# Try it
Hand back all of the records exactly as they read.

[Stored data entries]

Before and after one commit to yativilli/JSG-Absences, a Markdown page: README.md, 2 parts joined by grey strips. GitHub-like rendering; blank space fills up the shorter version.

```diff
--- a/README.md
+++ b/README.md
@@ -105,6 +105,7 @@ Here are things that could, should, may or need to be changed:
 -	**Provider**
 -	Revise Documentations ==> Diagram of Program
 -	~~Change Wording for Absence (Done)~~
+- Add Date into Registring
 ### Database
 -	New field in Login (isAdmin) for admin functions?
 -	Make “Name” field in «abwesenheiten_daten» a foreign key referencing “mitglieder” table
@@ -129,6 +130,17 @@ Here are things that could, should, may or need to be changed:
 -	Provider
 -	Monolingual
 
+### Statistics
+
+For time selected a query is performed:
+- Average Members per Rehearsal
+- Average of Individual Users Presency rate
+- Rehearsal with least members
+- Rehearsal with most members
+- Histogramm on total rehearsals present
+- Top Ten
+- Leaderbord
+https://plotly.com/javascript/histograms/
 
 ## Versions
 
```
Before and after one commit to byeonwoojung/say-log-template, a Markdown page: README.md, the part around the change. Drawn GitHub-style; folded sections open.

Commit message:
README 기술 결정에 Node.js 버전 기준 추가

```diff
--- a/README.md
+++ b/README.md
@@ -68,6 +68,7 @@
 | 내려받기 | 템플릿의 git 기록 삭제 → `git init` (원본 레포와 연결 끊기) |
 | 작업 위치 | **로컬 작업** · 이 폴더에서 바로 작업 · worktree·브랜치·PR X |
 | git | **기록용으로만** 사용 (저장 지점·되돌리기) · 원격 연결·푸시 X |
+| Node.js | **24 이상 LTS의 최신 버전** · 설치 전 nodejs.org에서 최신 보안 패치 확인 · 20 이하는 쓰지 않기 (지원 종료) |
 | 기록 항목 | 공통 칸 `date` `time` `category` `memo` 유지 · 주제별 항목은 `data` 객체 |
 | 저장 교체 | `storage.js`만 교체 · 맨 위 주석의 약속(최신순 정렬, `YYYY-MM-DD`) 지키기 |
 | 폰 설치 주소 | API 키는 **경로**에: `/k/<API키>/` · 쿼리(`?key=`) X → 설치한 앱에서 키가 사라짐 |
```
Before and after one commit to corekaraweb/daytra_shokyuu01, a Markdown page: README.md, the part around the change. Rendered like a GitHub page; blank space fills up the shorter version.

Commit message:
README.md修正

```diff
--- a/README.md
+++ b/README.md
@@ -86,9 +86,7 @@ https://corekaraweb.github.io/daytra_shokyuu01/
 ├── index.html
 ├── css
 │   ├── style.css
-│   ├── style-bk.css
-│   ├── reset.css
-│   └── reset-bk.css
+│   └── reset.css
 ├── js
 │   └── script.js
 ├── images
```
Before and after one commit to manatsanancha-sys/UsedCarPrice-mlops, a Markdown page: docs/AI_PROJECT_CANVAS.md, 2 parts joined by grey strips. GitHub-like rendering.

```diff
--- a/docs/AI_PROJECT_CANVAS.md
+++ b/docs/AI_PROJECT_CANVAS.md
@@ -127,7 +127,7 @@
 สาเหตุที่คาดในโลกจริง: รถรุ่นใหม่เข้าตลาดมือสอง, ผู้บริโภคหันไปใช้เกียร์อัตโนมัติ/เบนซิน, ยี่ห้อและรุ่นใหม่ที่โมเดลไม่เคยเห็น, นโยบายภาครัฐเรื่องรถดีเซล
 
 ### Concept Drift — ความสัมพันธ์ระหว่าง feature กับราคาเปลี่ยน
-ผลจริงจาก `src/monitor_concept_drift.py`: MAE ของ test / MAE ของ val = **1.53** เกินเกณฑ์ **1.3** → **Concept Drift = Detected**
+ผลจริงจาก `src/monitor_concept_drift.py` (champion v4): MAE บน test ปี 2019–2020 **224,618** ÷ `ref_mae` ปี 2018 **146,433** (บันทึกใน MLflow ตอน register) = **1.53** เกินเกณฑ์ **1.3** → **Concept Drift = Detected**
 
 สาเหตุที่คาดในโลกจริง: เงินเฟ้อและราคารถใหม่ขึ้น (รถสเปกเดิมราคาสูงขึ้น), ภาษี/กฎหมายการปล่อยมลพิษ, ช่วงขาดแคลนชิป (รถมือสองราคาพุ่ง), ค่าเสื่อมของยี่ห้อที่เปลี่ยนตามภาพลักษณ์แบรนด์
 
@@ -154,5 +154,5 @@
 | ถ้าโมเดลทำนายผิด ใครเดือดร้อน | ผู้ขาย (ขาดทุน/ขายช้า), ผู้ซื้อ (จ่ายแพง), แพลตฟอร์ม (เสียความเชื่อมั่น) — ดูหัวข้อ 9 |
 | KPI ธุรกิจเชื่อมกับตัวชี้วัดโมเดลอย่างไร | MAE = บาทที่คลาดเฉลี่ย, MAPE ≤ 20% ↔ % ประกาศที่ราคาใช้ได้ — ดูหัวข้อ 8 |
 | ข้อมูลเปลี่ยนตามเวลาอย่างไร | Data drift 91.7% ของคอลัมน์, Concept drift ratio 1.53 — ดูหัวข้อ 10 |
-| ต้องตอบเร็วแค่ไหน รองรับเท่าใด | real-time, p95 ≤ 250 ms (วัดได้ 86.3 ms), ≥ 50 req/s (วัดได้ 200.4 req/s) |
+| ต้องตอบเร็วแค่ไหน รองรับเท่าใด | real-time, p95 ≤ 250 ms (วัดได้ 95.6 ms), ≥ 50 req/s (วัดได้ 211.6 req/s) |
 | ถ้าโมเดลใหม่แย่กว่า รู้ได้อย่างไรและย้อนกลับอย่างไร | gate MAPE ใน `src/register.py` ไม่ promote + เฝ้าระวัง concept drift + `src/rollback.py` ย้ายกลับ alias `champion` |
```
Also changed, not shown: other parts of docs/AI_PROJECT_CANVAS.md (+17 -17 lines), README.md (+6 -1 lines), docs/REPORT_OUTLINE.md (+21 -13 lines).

# Output
Before and after one commit to yativilli/JSG-Absences, a Markdown page: README.md, 2 parts joined by grey strips. GitHub-like rendering; blank space fills up the shorter version.

```diff
--- a/README.md
+++ b/README.md
@@ -105,6 +105,7 @@ Here are things that could, should, may or need to be changed:
 -	**Provider**
 -	Revise Documentations ==> Diagram of Program
 -	~~Change Wording for Absence (Done)~~
+- Add Date into Registring
 ### Database
 -	New field in Login (isAdmin) for admin functions?
 -	Make “Name” field in «abwesenheiten_daten» a foreign key referencing “mitglieder” table
@@ -129,6 +130,17 @@ Here are things that could, should, may or need to be changed:
 -	Provider
 -	Monolingual
 
+### Statistics
+
+For time selected a query is performed:
+- Average Members per Rehearsal
+- Average of Individual Users Presency rate
+- Rehearsal with least members
+- Rehearsal with most members
+- Histogramm on total rehearsals present
+- Top Ten
+- Leaderbord
+https://plotly.com/javascript/histograms/
 
 ## Versions
 
```
Before and after one commit to byeonwoojung/say-log-template, a Markdown page: README.md, the part around the change. Drawn GitHub-style; folded sections open.

Commit message:
README 기술 결정에 Node.js 버전 기준 추가

```diff
--- a/README.md
+++ b/README.md
@@ -68,6 +68,7 @@
 | 내려받기 | 템플릿의 git 기록 삭제 → `git init` (원본 레포와 연결 끊기) |
 | 작업 위치 | **로컬 작업** · 이 폴더에서 바로 작업 · worktree·브랜치·PR X |
 | git | **기록용으로만** 사용 (저장 지점·되돌리기) · 원격 연결·푸시 X |
+| Node.js | **24 이상 LTS의 최신 버전** · 설치 전 nodejs.org에서 최신 보안 패치 확인 · 20 이하는 쓰지 않기 (지원 종료) |
 | 기록 항목 | 공통 칸 `date` `time` `category` `memo` 유지 · 주제별 항목은 `data` 객체 |
 | 저장 교체 | `storage.js`만 교체 · 맨 위 주석의 약속(최신순 정렬, `YYYY-MM-DD`) 지키기 |
 | 폰 설치 주소 | API 키는 **경로**에: `/k/<API키>/` · 쿼리(`?key=`) X → 설치한 앱에서 키가 사라짐 |
```
Before and after one commit to corekaraweb/daytra_shokyuu01, a Markdown page: README.md, the part around the change. Rendered like a GitHub page; blank space fills up the shorter version.

Commit message:
README.md修正

```diff
--- a/README.md
+++ b/README.md
@@ -86,9 +86,7 @@ https://corekaraweb.github.io/daytra_shokyuu01/
 ├── index.html
 ├── css
 │   ├── style.css
-│   ├── style-bk.css
-│   ├── reset.css
-│   └── reset-bk.css
+│   └── reset.css
 ├── js
 │   └── script.js
 ├── images
```
Before and after one commit to manatsanancha-sys/UsedCarPrice-mlops, a Markdown page: docs/AI_PROJECT_CANVAS.md, 2 parts joined by grey strips. GitHub-like rendering.

```diff
--- a/docs/AI_PROJECT_CANVAS.md
+++ b/docs/AI_PROJECT_CANVAS.md
@@ -127,7 +127,7 @@
 สาเหตุที่คาดในโลกจริง: รถรุ่นใหม่เข้าตลาดมือสอง, ผู้บริโภคหันไปใช้เกียร์อัตโนมัติ/เบนซิน, ยี่ห้อและรุ่นใหม่ที่โมเดลไม่เคยเห็น, นโยบายภาครัฐเรื่องรถดีเซล
 
 ### Concept Drift — ความสัมพันธ์ระหว่าง feature กับราคาเปลี่ยน
-ผลจริงจาก `src/monitor_concept_drift.py`: MAE ของ test / MAE ของ val = **1.53** เกินเกณฑ์ **1.3** → **Concept Drift = Detected**
+ผลจริงจาก `src/monitor_concept_drift.py` (champion v4): MAE บน test ปี 2019–2020 **224,618** ÷ `ref_mae` ปี 2018 **146,433** (บันทึกใน MLflow ตอน register) = **1.53** เกินเกณฑ์ **1.3** → **Concept Drift = Detected**
 
 สาเหตุที่คาดในโลกจริง: เงินเฟ้อและราคารถใหม่ขึ้น (รถสเปกเดิมราคาสูงขึ้น), ภาษี/กฎหมายการปล่อยมลพิษ, ช่วงขาดแคลนชิป (รถมือสองราคาพุ่ง), ค่าเสื่อมของยี่ห้อที่เปลี่ยนตามภาพลักษณ์แบรนด์
 
@@ -154,5 +154,5 @@
 | ถ้าโมเดลทำนายผิด ใครเดือดร้อน | ผู้ขาย (ขาดทุน/ขายช้า), ผู้ซื้อ (จ่ายแพง), แพลตฟอร์ม (เสียความเชื่อมั่น) — ดูหัวข้อ 9 |
 | KPI ธุรกิจเชื่อมกับตัวชี้วัดโมเดลอย่างไร | MAE = บาทที่คลาดเฉลี่ย, MAPE ≤ 20% ↔ % ประกาศที่ราคาใช้ได้ — ดูหัวข้อ 8 |
 | ข้อมูลเปลี่ยนตามเวลาอย่างไร | Data drift 91.7% ของคอลัมน์, Concept drift ratio 1.53 — ดูหัวข้อ 10 |
-| ต้องตอบเร็วแค่ไหน รองรับเท่าใด | real-time, p95 ≤ 250 ms (วัดได้ 86.3 ms), ≥ 50 req/s (วัดได้ 200.4 req/s) |
+| ต้องตอบเร็วแค่ไหน รองรับเท่าใด | real-time, p95 ≤ 250 ms (วัดได้ 95.6 ms), ≥ 50 req/s (วัดได้ 211.6 req/s) |
 | ถ้าโมเดลใหม่แย่กว่า รู้ได้อย่างไรและย้อนกลับอย่างไร | gate MAPE ใน `src/register.py` ไม่ promote + เฝ้าระวัง concept drift + `src/rollback.py` ย้ายกลับ alias `champion` |
```
Also changed, not shown: other parts of docs/AI_PROJECT_CANVAS.md (+17 -17 lines), README.md (+6 -1 lines), docs/REPORT_OUTLINE.md (+21 -13 lines).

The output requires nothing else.